- **DIRECTIONS**
Line by line, please look for the word "under" in the following records, then copy each line you find it in.

- **SOURCE MATERIAL**
*** Block opens ***

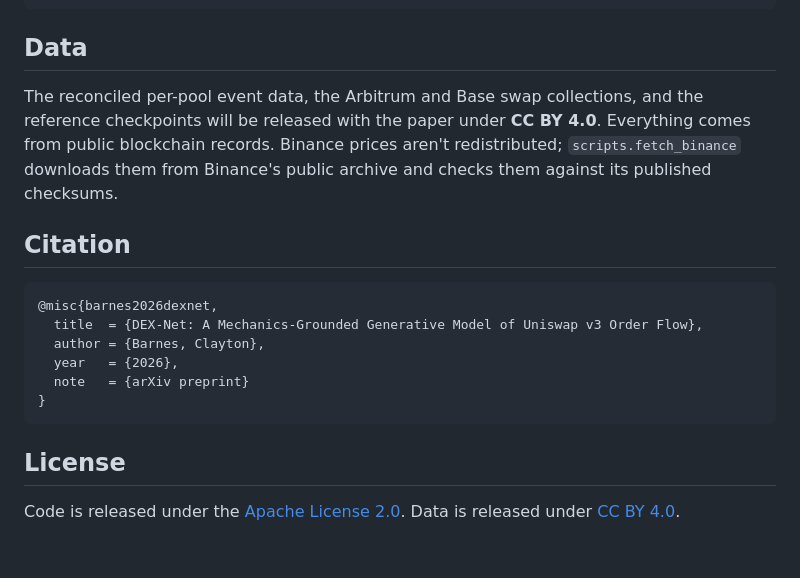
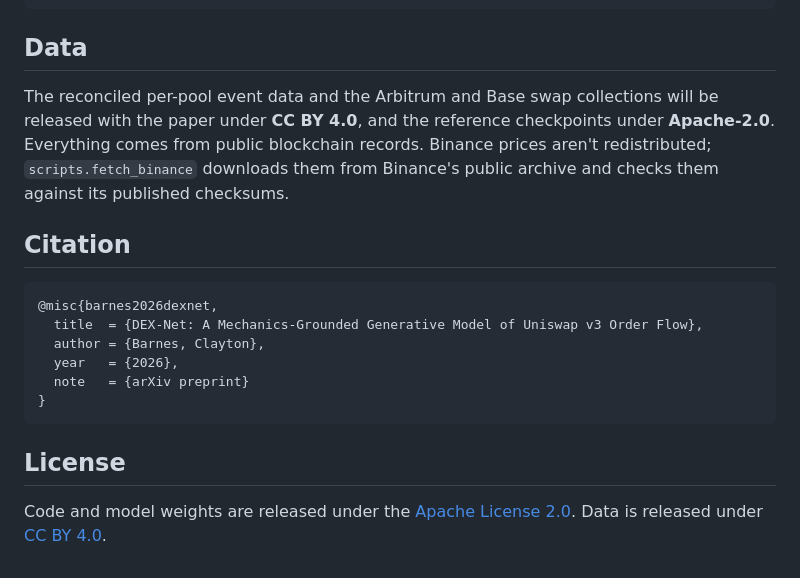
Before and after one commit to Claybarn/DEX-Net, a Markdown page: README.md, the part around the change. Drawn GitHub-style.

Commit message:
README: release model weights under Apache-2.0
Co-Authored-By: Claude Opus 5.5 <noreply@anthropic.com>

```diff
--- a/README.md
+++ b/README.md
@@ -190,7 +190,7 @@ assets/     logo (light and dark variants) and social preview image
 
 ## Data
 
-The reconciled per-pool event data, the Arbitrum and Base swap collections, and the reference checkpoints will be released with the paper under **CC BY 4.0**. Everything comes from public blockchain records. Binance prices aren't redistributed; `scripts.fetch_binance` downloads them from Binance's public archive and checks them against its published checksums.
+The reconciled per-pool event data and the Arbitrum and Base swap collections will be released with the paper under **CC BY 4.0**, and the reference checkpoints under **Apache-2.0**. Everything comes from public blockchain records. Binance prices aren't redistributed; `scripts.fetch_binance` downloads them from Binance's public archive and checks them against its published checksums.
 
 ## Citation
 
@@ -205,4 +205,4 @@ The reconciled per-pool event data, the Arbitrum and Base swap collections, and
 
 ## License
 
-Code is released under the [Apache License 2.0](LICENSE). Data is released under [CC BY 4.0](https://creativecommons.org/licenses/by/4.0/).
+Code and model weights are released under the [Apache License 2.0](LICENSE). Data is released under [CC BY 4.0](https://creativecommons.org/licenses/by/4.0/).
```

*** Block closes ***
*** Block opens ***

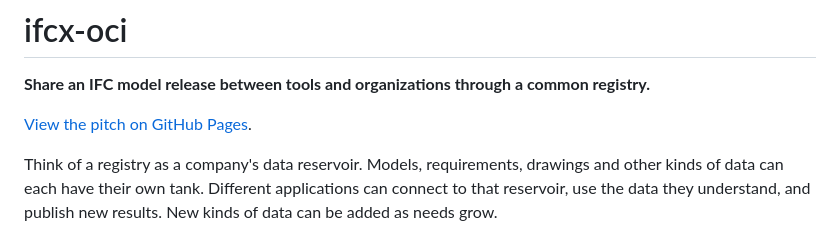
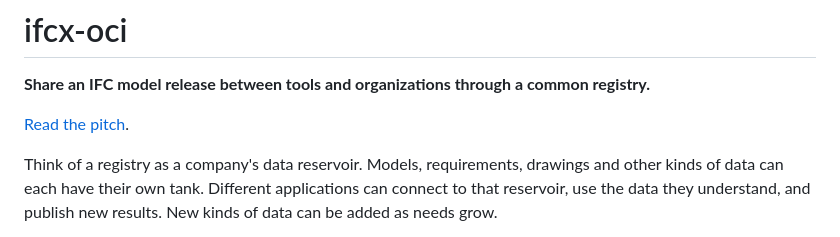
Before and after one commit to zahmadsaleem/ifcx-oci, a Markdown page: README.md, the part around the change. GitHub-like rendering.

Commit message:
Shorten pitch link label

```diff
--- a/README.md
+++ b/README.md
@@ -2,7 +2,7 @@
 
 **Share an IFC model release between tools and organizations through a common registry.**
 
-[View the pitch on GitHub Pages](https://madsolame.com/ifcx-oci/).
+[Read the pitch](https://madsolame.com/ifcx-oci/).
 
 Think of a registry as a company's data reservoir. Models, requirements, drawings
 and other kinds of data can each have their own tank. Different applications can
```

*** Block closes ***

- **EXPECTED ANSWER**
README: release model weights under Apache-2.0
-The reconciled per-pool event data, the Arbitrum and Base swap collections, and the reference checkpoints will be released with the paper under **CC BY 4.0**. Everything comes from public blockchain records. Binance prices aren't redistributed; `scripts.fetch_binance` downloads them from Binance's public archive and checks them against its published checksums.
+The reconciled per-pool event data and the Arbitrum and Base swap collections will be released with the paper under **CC BY 4.0**, and the reference checkpoints under **Apache-2.0**. Everything comes from public blockchain records. Binance prices aren't redistributed; `scripts.fetch_binance` downloads them from Binance's public archive and checks them against its published checksums.
-Code is released under the [Apache License 2.0](LICENSE). Data is released under [CC BY 4.0](https://creativecommons.org/licenses/by/4.0/).
+Code and model weights are released under the [Apache License 2.0](LICENSE). Data is released under [CC BY 4.0](https://creativecommons.org/licenses/by/4.0/).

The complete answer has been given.